More than anything, this GOP primary season is a special case. A big reason for those who call for more candidates to drop out sooner, one that Walker alluded to in the speech
that ended his campaign, is in fact one of the candidates himself: Donald Trump.
Whatever one's feelings about Trump, he is the biggest showman on the GOP stage right now and still leading in the polls
. Enthusiasm for him among his supporters is unparalleled. In a crowded field, he is the one to beat.
So if you believe, as many do
, that Trump is damaging the GOP brand (especially as its front-runner), the only way to end his reign quickly is if the field of candidates becomes less fractured, allowing the best of the rest to rise.

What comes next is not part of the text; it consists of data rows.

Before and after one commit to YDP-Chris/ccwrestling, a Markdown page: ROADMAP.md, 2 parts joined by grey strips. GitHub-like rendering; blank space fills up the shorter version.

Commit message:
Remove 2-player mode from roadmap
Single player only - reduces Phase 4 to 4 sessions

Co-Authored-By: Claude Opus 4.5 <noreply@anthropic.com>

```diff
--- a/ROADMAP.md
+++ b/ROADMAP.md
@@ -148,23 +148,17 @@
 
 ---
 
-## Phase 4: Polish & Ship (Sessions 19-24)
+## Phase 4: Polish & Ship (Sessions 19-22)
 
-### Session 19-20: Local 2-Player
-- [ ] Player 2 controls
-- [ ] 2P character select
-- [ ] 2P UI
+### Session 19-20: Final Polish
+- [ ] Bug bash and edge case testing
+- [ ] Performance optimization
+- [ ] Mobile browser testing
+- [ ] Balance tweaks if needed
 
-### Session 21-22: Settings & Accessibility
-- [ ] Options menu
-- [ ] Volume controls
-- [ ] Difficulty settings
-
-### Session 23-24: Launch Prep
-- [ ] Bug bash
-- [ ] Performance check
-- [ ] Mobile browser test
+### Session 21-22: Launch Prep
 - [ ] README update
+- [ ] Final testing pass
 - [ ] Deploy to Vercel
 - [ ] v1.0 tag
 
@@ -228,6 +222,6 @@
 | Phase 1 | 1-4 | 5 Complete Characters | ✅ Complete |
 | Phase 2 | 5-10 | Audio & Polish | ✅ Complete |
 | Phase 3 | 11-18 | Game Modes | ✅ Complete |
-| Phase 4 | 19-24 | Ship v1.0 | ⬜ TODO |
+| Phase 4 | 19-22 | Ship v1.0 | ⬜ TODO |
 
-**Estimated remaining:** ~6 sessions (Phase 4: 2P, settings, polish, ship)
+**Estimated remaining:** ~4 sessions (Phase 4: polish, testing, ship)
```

This has started to happen with Ben Carson and Carly Fiorina, and will no doubt continue in the weeks ahead. But with so many candidates fighting for attention, it is hard for any single one to gather momentum and overtake the Trump surge.
Whether that reality will push the "good enough to stay in it, not to win it" candidates to figure out it's time to go remains to be seen. But the difference between a long shot and a spoiler in this contest may just be an honest look in the mirror and a willingness to put the Republican Party -- and America -- first.